“With no prior fabric duct experience, we were a bit skeptical in the beginning,” confessed Raymond E. Bolton, AIA, principal at ADCI, which is based in Lake Delton, Wis. “But we’re really pleased how it performs and looks, especially the custom earth tone color that coordinates with the rest of the space. It’s designed to resist corrosion, so it’s really a good choice for this type of space.”
Additionally, the Wilderness took advantage of DuctSox’s new silk screening program. With dozens of competing restaurants in the Wisconsin Dells area, the Wilderness subliminally directs patrons to its own restaurant facilities with silk-screened logos of each venue appearing on the duct-work surface that’s in full view of all Wild WaterDome patrons.
The mechanical side of Kilgust’s design is based on a total 220,000-cfm capacity produced by four ventilation units from XeteX Inc. (Minneapolis, Minn.). According to the design-build contractor, there’s no dehumidification as in typical natatoriums, but rather a reliance more on outside air supply and exhaust with four to six air changes per hour, depending upon the season.
According to the Wilderness staff, summer operation features 100 percent untreated outside air and rapid air changes.

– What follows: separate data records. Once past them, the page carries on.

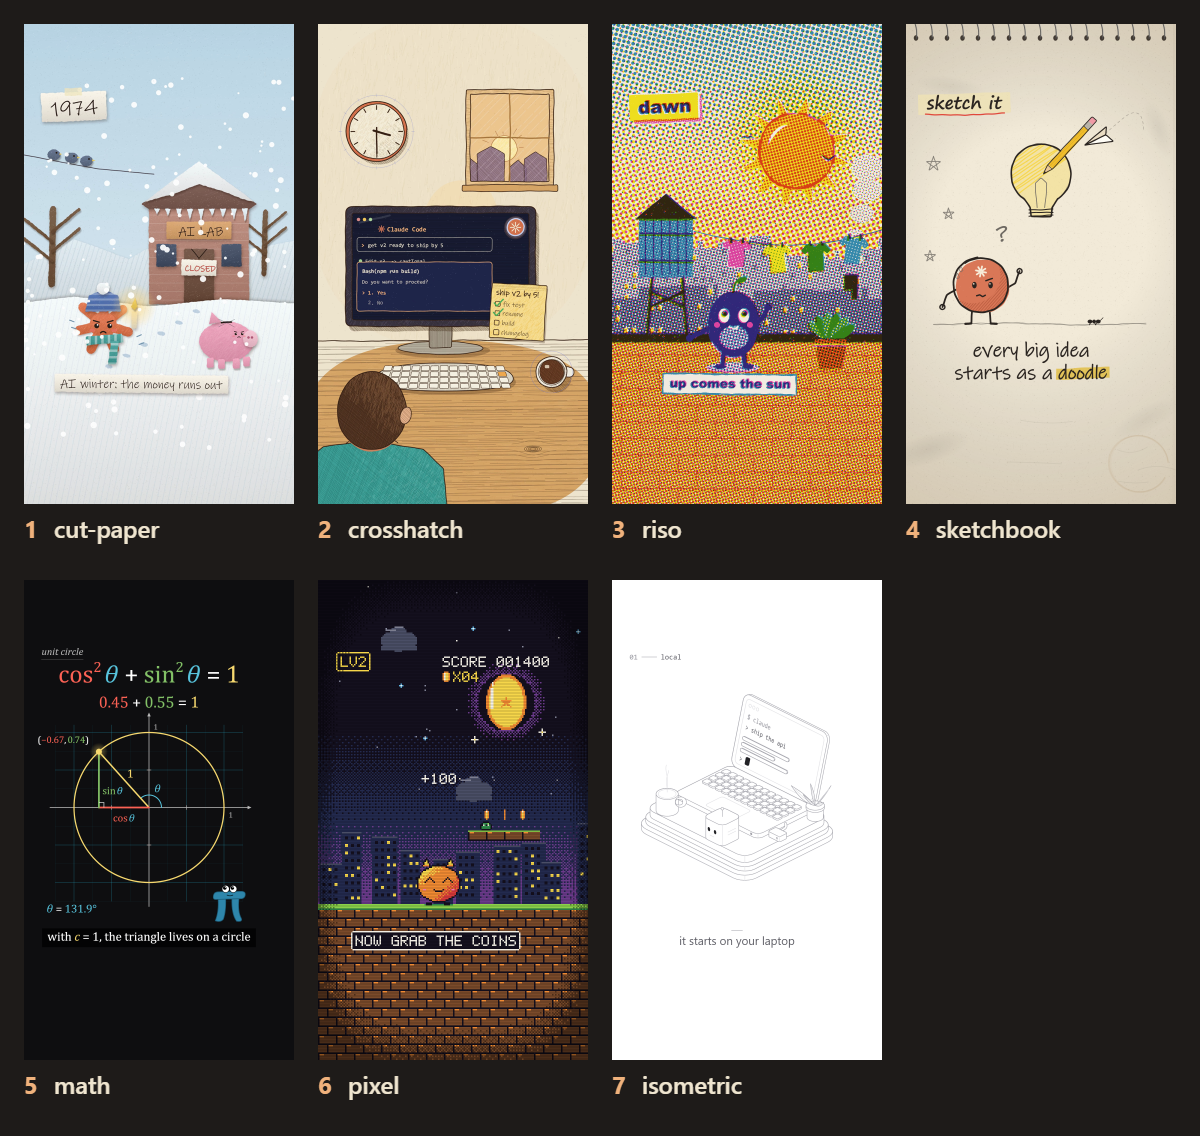
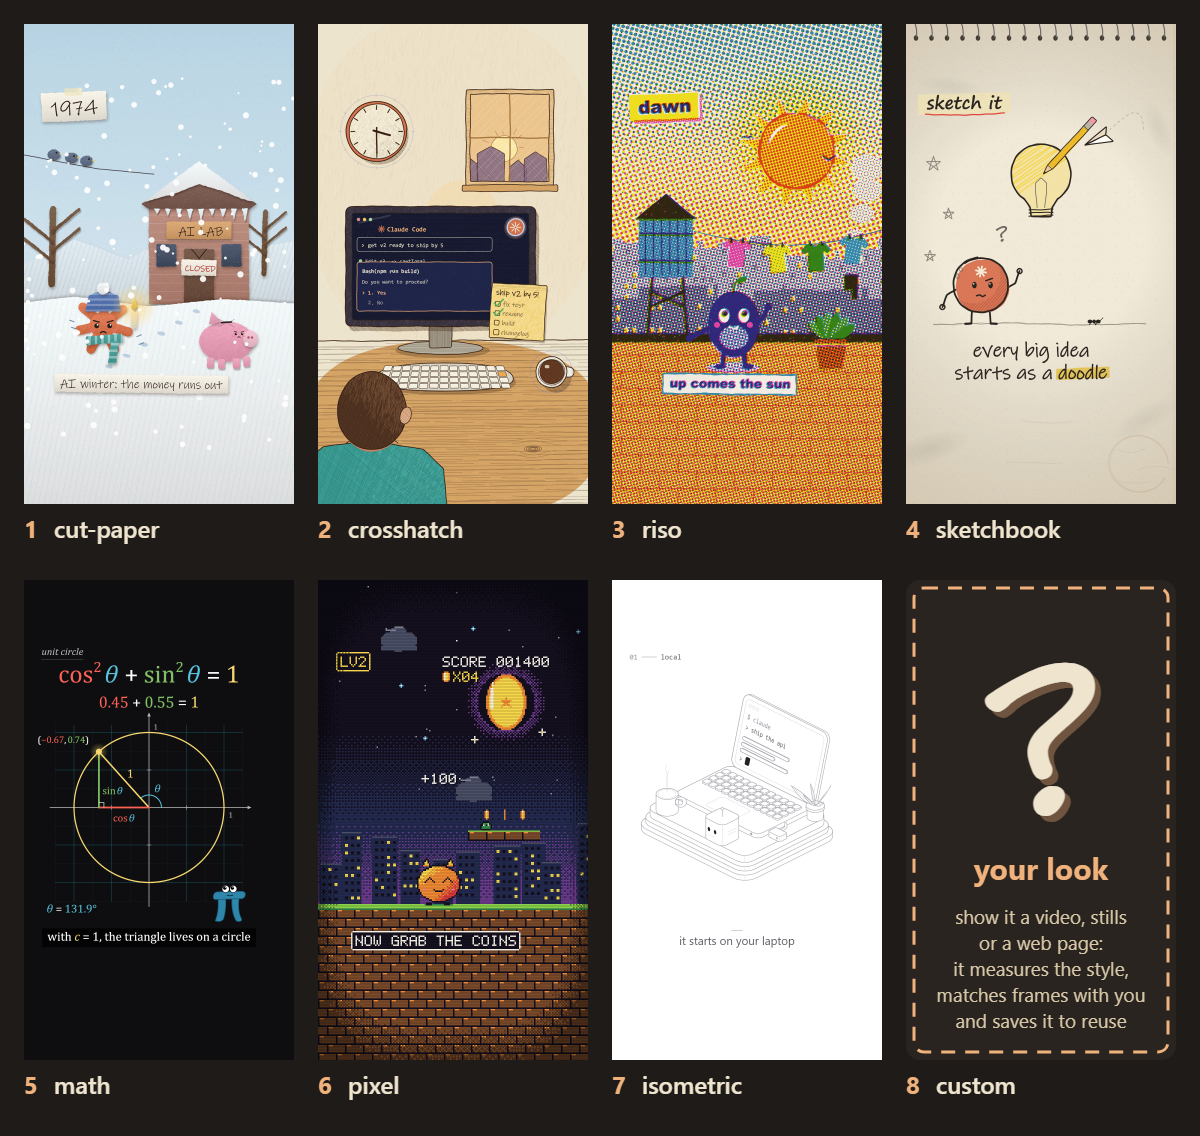
Gallery: an eighth tile, "custom" — any other look, made from your references

Changed region(s): [[0.7708, 0.5854, 0.9558, 0.9859]]

diff --git a/plugins/animate/skills/animate/intake.md b/plugins/animate/skills/animate/intake.md
@@ -23,7 +23,7 @@ Ask only what you can't infer from the request. AskUserQuestion takes up to 4 qu
 4. **The look?** *(skip the gallery when the request already names a style or brings references — go to new-style.md or the named style)* Build the gallery (`node tools/gallery.mjs <out.png> [<project>/styles]`), show it, then ask:
    - One of these: cut paper / crosshatch ink / riso print / sketchbook / math / pixel / isometric *(recommend the one that fits the subject: cut paper for histories and stories, crosshatch for Claude Code explainers, math for anything with equations or graphs, pixel for computing history, isometric for products, devices and infrastructure, riso or sketchbook for a softer editorial feel)*
    - A style they've made before (any `styles/<name>/` in their project)
-   - My own references — links or files (videos, stills, a web page): follow [new-style.md](new-style.md); keep the media local and uncommitted
+   - My own references (the gallery's last tile, "custom") — links or files (videos, stills, a web page): follow [new-style.md](new-style.md); keep the media local and uncommitted
    - Surprise me
 
 5. **A hero?** *(ask only if the format wants one)*

diff --git a/plugins/animate/skills/animate/styles/README.md b/plugins/animate/skills/animate/styles/README.md
@@ -13,6 +13,7 @@ Build the gallery of every style's sample: `node tools/gallery.mjs styles.png [<
 | [math](math/STYLE.md) | a manim-style math explainer: black stage, axes and graphs, colour-coded variables, smooth easing | on 1s | two short math explainers |
 | [isometric](isometric/STYLE.md) | isometric product line art: constant hairlines, white faces, rounded slabs, one dark accent; light or dark ground | on 1s, spring settles | this demo (the first style made with new-style.md) |
 | [pixel](pixel/STYLE.md) | low-resolution eras: draw at the true resolution, upscale nearest-neighbour | on 1s or 2s | a fixed-stage history of AI video |
+| custom | any other look: show it a video, stills or a web page and it measures the style, matches frames with you and saves `styles/<name>/` ([new-style.md](../new-style.md)) | either | woodblock prints, neon signs (test runs) |
 
 A new look gets made from the user's references with [new-style.md](../new-style.md), then saved as a style beside the project's pieces (`<project>/styles/<name>/`), where `build.mjs` finds it.
 

diff --git a/README.md b/README.md
@@ -4,7 +4,7 @@ A Claude Code skill that makes short animated videos entirely in code: one `<can
 
 ![the built-in styles](docs/styles.png)
 
-*The built-in styles, each a frame from its demo piece: cut paper, crosshatch ink, riso print, sketchbook, math, pixel, isometric.*
+*The built-in styles, each a frame from its demo piece: cut paper, crosshatch ink, riso print, sketchbook, math, pixel, isometric — and the eighth slot: any other look, made from your references.*
 
 ## How it works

Large natural ventilation openings, such as oversized doors, windows, and louvers, were incorporated to reduce energy consumption in the summer ventilation mode. According to the operators of the Wilderness, this method, combined with good air distribution, helps reduce chloramines accumulation.
In wintertime operation, the XeteX units are designed to transfer the heat from warm exhaust air and use it to preheat the incoming cold, outside air. If return air heat recovery isn’t sufficient, the units’ direct-fired burners are designed to heat it to temperature setpoints. Meanwhile, the huge solar gain the facility receives from its glass roof also aids the wintertime space heating effort, said Wilderness officials.
Last, but certainly not least, variable-frequency drives by ABB (New Berlin, Wis.) add to the system’s flexibility and energy efficiency.
The bottom line is this: As waterpark design evolves in the 21st century, design-build companies have - and will - become leaders in mechanical design innovations. Kilgust Mechanical, for one, is a believer in fabric duct and its unique airflow capabilities. One could even say it is a design-build trend.Publication date: 01/08/2006